» **TASK TO CARRY OUT**: Type the entries again, word for word.
INPUT FOR THIS TASK START
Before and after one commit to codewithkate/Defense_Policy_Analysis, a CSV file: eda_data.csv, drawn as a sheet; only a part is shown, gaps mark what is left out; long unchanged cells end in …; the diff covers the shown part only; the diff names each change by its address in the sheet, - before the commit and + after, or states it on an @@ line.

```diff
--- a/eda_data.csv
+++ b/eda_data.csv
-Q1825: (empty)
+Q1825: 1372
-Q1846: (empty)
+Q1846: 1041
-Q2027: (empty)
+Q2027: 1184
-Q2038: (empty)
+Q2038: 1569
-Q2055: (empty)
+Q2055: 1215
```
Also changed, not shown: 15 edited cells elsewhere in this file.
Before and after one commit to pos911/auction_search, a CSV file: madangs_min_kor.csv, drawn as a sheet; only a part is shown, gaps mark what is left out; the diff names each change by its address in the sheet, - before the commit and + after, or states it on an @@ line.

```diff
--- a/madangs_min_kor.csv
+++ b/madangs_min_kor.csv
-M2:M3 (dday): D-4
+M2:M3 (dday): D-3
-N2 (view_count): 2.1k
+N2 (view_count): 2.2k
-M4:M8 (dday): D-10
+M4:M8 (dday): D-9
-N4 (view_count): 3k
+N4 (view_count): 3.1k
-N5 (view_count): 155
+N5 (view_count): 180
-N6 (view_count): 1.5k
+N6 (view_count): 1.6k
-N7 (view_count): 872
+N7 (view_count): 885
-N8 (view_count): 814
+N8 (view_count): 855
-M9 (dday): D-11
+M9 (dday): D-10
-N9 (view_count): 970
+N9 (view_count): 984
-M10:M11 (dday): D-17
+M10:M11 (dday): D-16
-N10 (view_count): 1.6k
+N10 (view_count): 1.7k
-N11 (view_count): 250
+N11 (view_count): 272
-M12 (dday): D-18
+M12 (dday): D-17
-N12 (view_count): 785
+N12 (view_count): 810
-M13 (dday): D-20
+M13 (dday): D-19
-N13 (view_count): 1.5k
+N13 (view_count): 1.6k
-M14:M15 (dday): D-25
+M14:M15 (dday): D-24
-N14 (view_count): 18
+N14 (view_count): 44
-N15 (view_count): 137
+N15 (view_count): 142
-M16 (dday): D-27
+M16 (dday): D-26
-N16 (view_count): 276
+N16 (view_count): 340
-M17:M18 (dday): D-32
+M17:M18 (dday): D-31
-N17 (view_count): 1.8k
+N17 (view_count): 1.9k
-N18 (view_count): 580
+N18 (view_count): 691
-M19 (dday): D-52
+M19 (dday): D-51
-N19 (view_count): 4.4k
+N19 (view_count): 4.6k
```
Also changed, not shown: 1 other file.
INPUT FOR THIS TASK END
» **ANSWER TO THIS PROBLEM**:
Before and after one commit to codewithkate/Defense_Policy_Analysis, a CSV file: eda_data.csv, drawn as a sheet; only a part is shown, gaps mark what is left out; long unchanged cells end in …; the diff covers the shown part only; the diff names each change by its address in the sheet, - before the commit and + after, or states it on an @@ line.

```diff
--- a/eda_data.csv
+++ b/eda_data.csv
-Q1825: (empty)
+Q1825: 1372
-Q1846: (empty)
+Q1846: 1041
-Q2027: (empty)
+Q2027: 1184
-Q2038: (empty)
+Q2038: 1569
-Q2055: (empty)
+Q2055: 1215
```
Also changed, not shown: 15 edited cells elsewhere in this file.
Before and after one commit to pos911/auction_search, a CSV file: madangs_min_kor.csv, drawn as a sheet; only a part is shown, gaps mark what is left out; the diff names each change by its address in the sheet, - before the commit and + after, or states it on an @@ line.

```diff
--- a/madangs_min_kor.csv
+++ b/madangs_min_kor.csv
-M2:M3 (dday): D-4
+M2:M3 (dday): D-3
-N2 (view_count): 2.1k
+N2 (view_count): 2.2k
-M4:M8 (dday): D-10
+M4:M8 (dday): D-9
-N4 (view_count): 3k
+N4 (view_count): 3.1k
-N5 (view_count): 155
+N5 (view_count): 180
-N6 (view_count): 1.5k
+N6 (view_count): 1.6k
-N7 (view_count): 872
+N7 (view_count): 885
-N8 (view_count): 814
+N8 (view_count): 855
-M9 (dday): D-11
+M9 (dday): D-10
-N9 (view_count): 970
+N9 (view_count): 984
-M10:M11 (dday): D-17
+M10:M11 (dday): D-16
-N10 (view_count): 1.6k
+N10 (view_count): 1.7k
-N11 (view_count): 250
+N11 (view_count): 272
-M12 (dday): D-18
+M12 (dday): D-17
-N12 (view_count): 785
+N12 (view_count): 810
-M13 (dday): D-20
+M13 (dday): D-19
-N13 (view_count): 1.5k
+N13 (view_count): 1.6k
-M14:M15 (dday): D-25
+M14:M15 (dday): D-24
-N14 (view_count): 18
+N14 (view_count): 44
-N15 (view_count): 137
+N15 (view_count): 142
-M16 (dday): D-27
+M16 (dday): D-26
-N16 (view_count): 276
+N16 (view_count): 340
-M17:M18 (dday): D-32
+M17:M18 (dday): D-31
-N17 (view_count): 1.8k
+N17 (view_count): 1.9k
-N18 (view_count): 580
+N18 (view_count): 691
-M19 (dday): D-52
+M19 (dday): D-51
-N19 (view_count): 4.4k
+N19 (view_count): 4.6k
```
Also changed, not shown: 1 other file.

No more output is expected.